On one of Sir John Betjamins radio broadcasts he talked about arriving into Padstow and Valerian. The whole of the dunes around Rock and Padstow are awash with them and I wanted to capture these colours. When they sky and sand started taking on the same shades I knew something interesting should result. This is Sir John's End of the End..
"The next five and a half miles beside the broadening Camel to Padstow is the most beautiful train journey I know. See it on a fine evening at high tide with golden light on the low hills, the heron-hunted mud coves flooded over, the sudden thunder as we cross the bridge over Little Petherick creek, the glimpses of slate roofs and a deserted jetty among spindly Cornish elms, the wide and unexpected sight of open sea at the river mouth, the huge spread-out waste of water with brown ploughed fields coming down to little cliffs where no waves break but only salt tides ripple up and ebb away. Then the utter endness of the end of the line at Padstow - 260 miles of it from London.

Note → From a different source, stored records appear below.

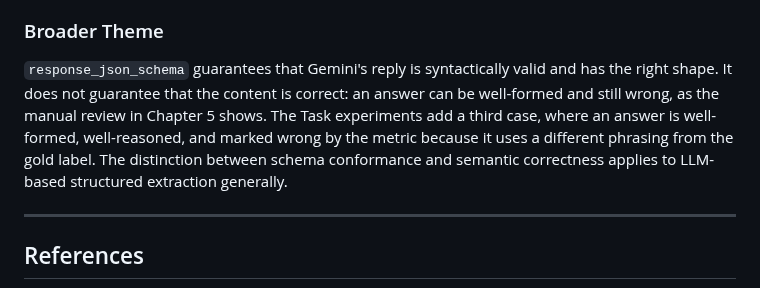
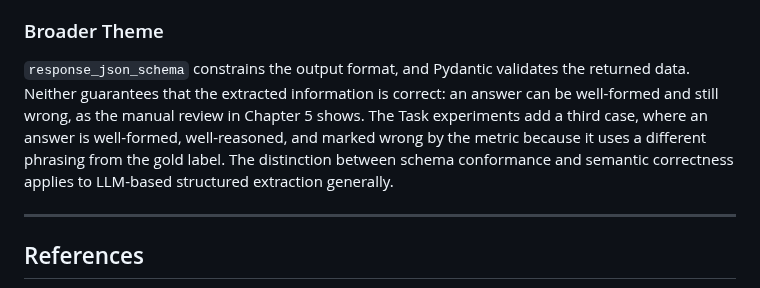
Before and after one commit to sanemat/uol-fp, a Markdown page: report4/report.md, the part around the change. Drawn GitHub-style.

Commit message:
docs: state Pydantic validation alongside response_json_schema in report4

```diff
--- a/report4/report.md
+++ b/report4/report.md
@@ -613,7 +613,7 @@ The next experiments follow from the results above.
 
 ### Broader Theme
 
-`response_json_schema` guarantees that Gemini's reply is syntactically valid and has the right shape. It does not guarantee that the content is correct: an answer can be well-formed and still wrong, as the manual review in Chapter 5 shows. The Task experiments add a third case, where an answer is well-formed, well-reasoned, and marked wrong by the metric because it uses a different phrasing from the gold label. The distinction between schema conformance and semantic correctness applies to LLM-based structured extraction generally.
+`response_json_schema` constrains the output format, and Pydantic validates the returned data. Neither guarantees that the extracted information is correct: an answer can be well-formed and still wrong, as the manual review in Chapter 5 shows. The Task experiments add a third case, where an answer is well-formed, well-reasoned, and marked wrong by the metric because it uses a different phrasing from the gold label. The distinction between schema conformance and semantic correctness applies to LLM-based structured extraction generally.
 
 ---
 
```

The smell of fish and seaweed, the crying of gulls, the warm, moist West Country air and the valerian growing wild on slate walls"
Sir John Betjeman - Trains and Buttered Toast